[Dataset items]
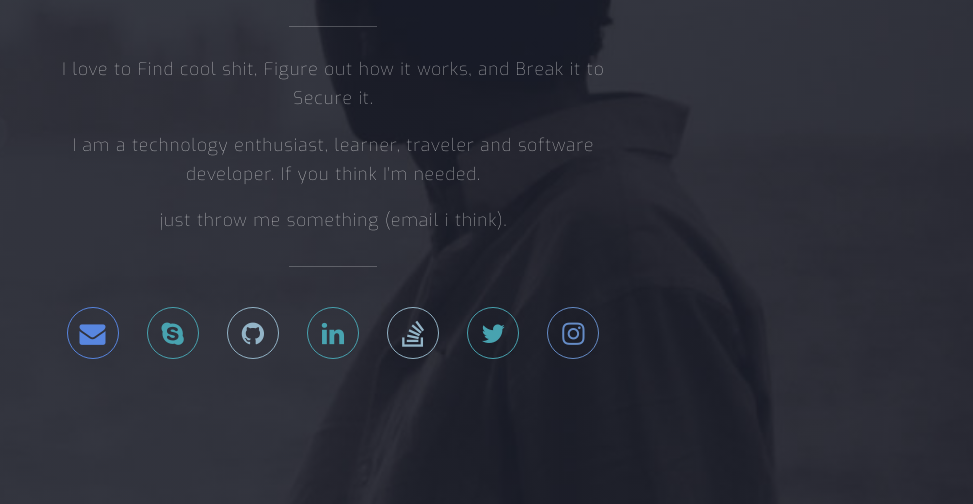
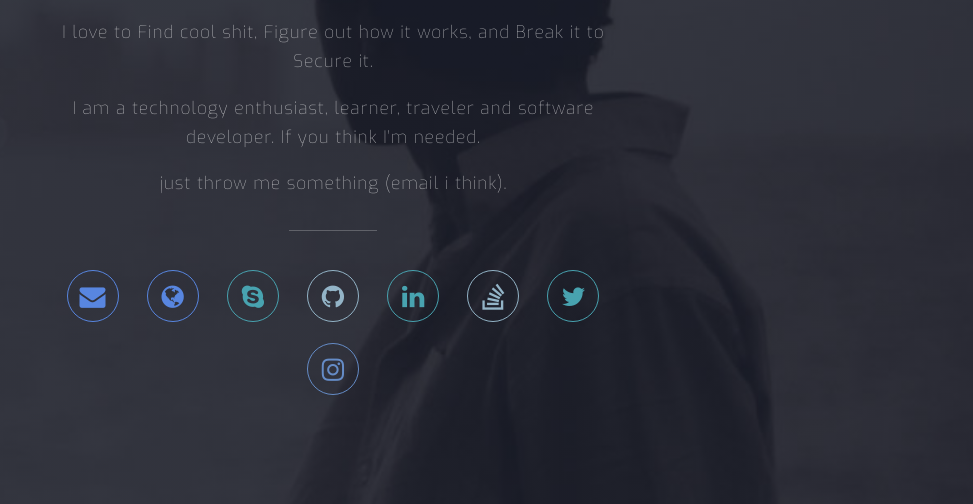
Before and after one commit to jsjunkiee/jsjunkiee.github.io, a plain HTML site: page index.html in a window 1280 px wide. Shown: the part 296-800 px from the top of the page, without its empty margins (307-1280 px from the left). Drawn offline with Linux system fonts and the light colour scheme.

Commit message:
Update index.html

```diff
--- a/index.html
+++ b/index.html
@@ -651,6 +651,7 @@
 					</span>
                 </p><hr id="divider01" /><ul class="icons" id="icons01">
                     <li><a class="fa fa-envelope n01" target="_blank" href="mailto:dhawal.thakkar8@gmail.com"><span class="label">Email</span></a></li>
+		    <li><a class="fa fa-globe n01" target="_blank" href="https://www.TheEncrypt.com"><span class="label">Email</span></a></li>
                     <li><a class="fa fa-skype n02" target="_blank" href="skype:dhawal.thakkar7?add"><span class="label">Skype</span></a></li>
                     <li><a class="fa fa-github n03" target="_blank" href="skype:dhawal.thakkar7?add"><span class="label">GitHub</span></a></li>
                     <li><a class="fa fa-linkedin n04" target="_blank" href="https://www.linkedin.com/in/dhawaldenny/"><span class="label">LinkedIn</span></a></li>
```
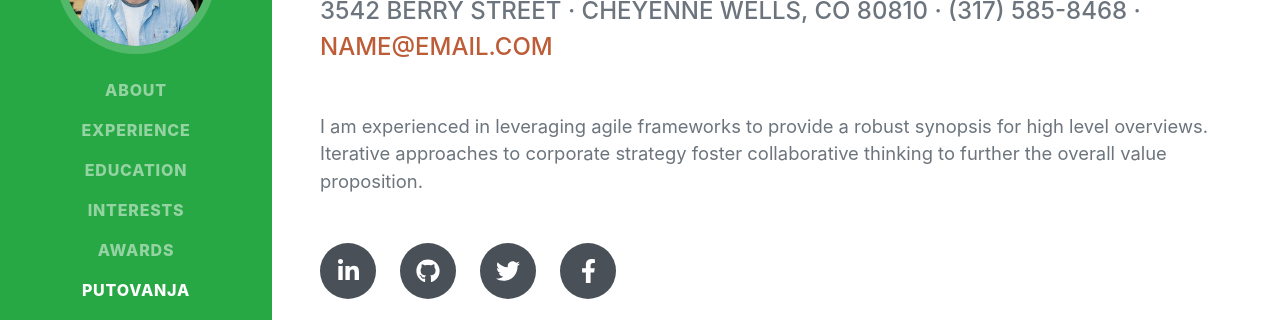
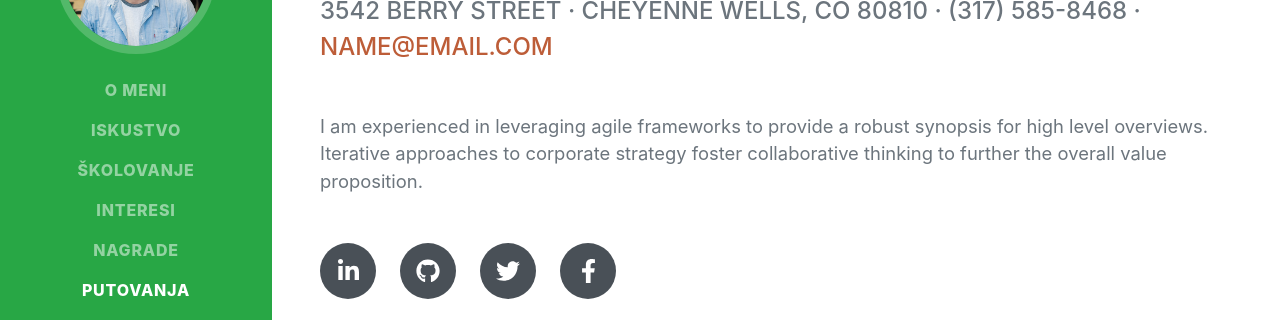
Before and after one commit to anakokalovic/osobnawebstranica, a plain HTML site: page index.html in a window 1280 px wide. Shown: the part 302-622 px from the top of the page. Drawn offline with nearby package versions, Linux system fonts and the light colour scheme; a web font is replaced by a local one.

Commit message:
Add files via upload

```diff
--- a/index.html
+++ b/index.html
@@ -23,12 +23,12 @@
             ><button class="navbar-toggler" type="button" data-toggle="collapse" data-target="#navbarSupportedContent" aria-controls="navbarSupportedContent" aria-expanded="false" aria-label="Toggle navigation"><span class="navbar-toggler-icon"></span></button>
             <div class="collapse navbar-collapse" id="navbarSupportedContent">
                 <ul class="navbar-nav">
-                    <li class="nav-item"><a class="nav-link js-scroll-trigger" href="#about">About</a></li>
-                    <li class="nav-item"><a class="nav-link js-scroll-trigger" href="#experience">Experience</a></li>
-                    <li class="nav-item"><a class="nav-link js-scroll-trigger" href="#education">Education</a></li>
+                    <li class="nav-item"><a class="nav-link js-scroll-trigger" href="#about">O meni</a></li>
+                    <li class="nav-item"><a class="nav-link js-scroll-trigger" href="#experience">Iskustvo</a></li>
+                    <li class="nav-item"><a class="nav-link js-scroll-trigger" href="#education">Školovanje</a></li>
 
-                    <li class="nav-item"><a class="nav-link js-scroll-trigger" href="#interests">Interests</a></li>
-                    <li class="nav-item"><a class="nav-link js-scroll-trigger" href="#awards">Awards</a></li>
+                    <li class="nav-item"><a class="nav-link js-scroll-trigger" href="#interests">Interesi</a></li>
+                    <li class="nav-item"><a class="nav-link js-scroll-trigger" href="#awards">Nagrade</a></li>
 					   <li class="nav-item"><a class="nav-link js-scroll-trigger" href="#putovanja">Putovanja</a></li>
                 </ul>
             </div>
```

YOUR ASSIGNMENT
If a line above holds the word "navbar", copy it.

COMPLETED EXERCISE
             ><button class="navbar-toggler" type="button" data-toggle="collapse" data-target="#navbarSupportedContent" aria-controls="navbarSupportedContent" aria-expanded="false" aria-label="Toggle navigation"><span class="navbar-toggler-icon"></span></button>
             <div class="collapse navbar-collapse" id="navbarSupportedContent">
                 <ul class="navbar-nav">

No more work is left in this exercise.